Opposition by Apple Inc.
During a two-months opposition period after registration, Apple Inc. filed an opposition.
Apple argued that opposed mark “Face2Mac” shall be retroactively cancelled in violation of Article 4(1)(xv) of the Trademark Law since opposed mark contains (i) a famous trademark “Mac” of Apple Inc. and (ii) a term “Face” which reminds consumers of Apple’s well-known mark “FaceID” and “FACETIME”. If so, relevant consumers and traders are likely to confuse or misconceive opposed mark with Apple or any business entity systematically or economically connected with opponent.
Article 4(1)(xv) provides that a mark shall not be registered where it is likely to cause confusion with other business entity’s well-known goods or services, to the benefit of brand owner and users’ benefits.
The Opposition Board did not question a remarkable degree of popularity and reputation of trademark “Mac” as an abbreviated source indicator of opponent’s personal computers ‘Macintosh’.
In the meantime, the Board considered both marks distinctively give rise to a different impression in the minds of relevant consumers from visual, phonetical and conceptual points of view. Besides, the Board emphasized the term “MAC” is commonly used as an abbreviation to indicate ‘Media Access Control’ in business field of computers and telecommunications. According to produced evidences by opponent, Apple Inc. has continuously used the mark “Mac” with a big ‘M’ and small letters ‘ac’, but not in a configuration of “MAC” at all. Therefore, it is rather presumed that relevant consumers at the sight of opposed mark shall conceive of media access control from “Face2MAC”, than Apple’s famous trademark.
Based on the foregoing, the Board concluded that relevant consumers of goods in question are unlikely to confuse opposed mark with Apple Inc. or any business entity systematically or economically connected with opponent.
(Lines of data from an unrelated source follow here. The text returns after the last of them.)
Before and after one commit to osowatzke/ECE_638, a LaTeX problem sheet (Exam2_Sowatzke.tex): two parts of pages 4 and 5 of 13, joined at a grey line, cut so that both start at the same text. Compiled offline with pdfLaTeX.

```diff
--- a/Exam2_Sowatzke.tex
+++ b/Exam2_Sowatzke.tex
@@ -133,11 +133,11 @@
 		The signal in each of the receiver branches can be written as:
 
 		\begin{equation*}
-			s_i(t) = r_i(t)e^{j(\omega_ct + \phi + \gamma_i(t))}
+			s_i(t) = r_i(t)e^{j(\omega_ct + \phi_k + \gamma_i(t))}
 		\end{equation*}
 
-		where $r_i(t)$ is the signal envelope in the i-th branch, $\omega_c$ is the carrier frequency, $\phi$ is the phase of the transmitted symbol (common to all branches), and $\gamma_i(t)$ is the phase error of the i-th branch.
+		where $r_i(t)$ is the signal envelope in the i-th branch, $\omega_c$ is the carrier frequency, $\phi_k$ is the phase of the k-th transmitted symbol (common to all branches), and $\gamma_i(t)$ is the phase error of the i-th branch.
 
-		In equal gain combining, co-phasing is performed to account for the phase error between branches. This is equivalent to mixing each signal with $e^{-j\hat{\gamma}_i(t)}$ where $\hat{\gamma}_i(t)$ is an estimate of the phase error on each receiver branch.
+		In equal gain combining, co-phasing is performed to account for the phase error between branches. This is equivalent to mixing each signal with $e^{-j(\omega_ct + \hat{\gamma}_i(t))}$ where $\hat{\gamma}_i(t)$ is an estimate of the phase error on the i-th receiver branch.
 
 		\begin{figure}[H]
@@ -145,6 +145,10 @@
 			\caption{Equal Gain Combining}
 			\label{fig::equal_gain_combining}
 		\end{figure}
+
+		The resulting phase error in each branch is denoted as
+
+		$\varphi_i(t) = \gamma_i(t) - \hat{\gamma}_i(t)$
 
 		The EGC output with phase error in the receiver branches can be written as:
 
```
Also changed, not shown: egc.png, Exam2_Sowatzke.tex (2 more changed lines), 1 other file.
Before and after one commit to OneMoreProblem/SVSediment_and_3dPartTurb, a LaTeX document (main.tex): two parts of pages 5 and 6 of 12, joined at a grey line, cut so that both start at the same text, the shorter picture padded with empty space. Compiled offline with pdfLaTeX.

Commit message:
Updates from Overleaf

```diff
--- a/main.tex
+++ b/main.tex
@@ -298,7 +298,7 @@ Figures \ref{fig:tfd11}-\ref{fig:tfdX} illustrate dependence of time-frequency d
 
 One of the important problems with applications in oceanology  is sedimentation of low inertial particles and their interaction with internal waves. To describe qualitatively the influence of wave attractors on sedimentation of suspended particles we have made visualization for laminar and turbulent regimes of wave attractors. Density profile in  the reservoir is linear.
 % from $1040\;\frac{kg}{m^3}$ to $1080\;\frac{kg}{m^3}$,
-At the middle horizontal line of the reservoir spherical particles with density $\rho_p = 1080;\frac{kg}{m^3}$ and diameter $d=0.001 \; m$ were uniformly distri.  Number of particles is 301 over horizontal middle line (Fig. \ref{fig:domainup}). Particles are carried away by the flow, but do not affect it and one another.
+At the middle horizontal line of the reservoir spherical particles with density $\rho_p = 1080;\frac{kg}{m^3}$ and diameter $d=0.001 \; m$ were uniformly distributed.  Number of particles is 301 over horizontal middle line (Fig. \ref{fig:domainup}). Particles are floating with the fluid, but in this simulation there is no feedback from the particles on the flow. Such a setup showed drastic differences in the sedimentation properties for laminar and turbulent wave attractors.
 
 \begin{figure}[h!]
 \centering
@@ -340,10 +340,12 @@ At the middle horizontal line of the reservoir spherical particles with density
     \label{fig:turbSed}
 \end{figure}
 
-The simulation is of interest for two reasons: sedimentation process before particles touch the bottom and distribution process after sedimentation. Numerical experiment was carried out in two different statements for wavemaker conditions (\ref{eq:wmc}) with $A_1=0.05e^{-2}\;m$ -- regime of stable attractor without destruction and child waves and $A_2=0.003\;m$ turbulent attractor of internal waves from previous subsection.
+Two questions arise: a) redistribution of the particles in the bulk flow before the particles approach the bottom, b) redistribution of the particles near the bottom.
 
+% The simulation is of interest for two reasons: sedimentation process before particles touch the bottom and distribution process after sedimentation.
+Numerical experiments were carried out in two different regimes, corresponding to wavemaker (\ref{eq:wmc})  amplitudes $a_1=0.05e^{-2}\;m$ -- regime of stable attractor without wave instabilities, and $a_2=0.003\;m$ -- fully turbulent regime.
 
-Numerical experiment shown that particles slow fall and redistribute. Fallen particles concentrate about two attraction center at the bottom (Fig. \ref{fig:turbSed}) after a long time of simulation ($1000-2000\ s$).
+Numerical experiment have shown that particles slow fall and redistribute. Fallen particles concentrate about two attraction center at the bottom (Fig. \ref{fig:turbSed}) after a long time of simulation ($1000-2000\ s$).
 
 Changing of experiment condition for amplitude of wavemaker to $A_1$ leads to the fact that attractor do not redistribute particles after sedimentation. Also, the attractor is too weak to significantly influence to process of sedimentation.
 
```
Thus, opposed mark is not subject to Article 4(1)(x), and valid as a status quo.
Masaki MIKAMI, Attorney at IP Law – Founder of MARKS IP LAW FIRM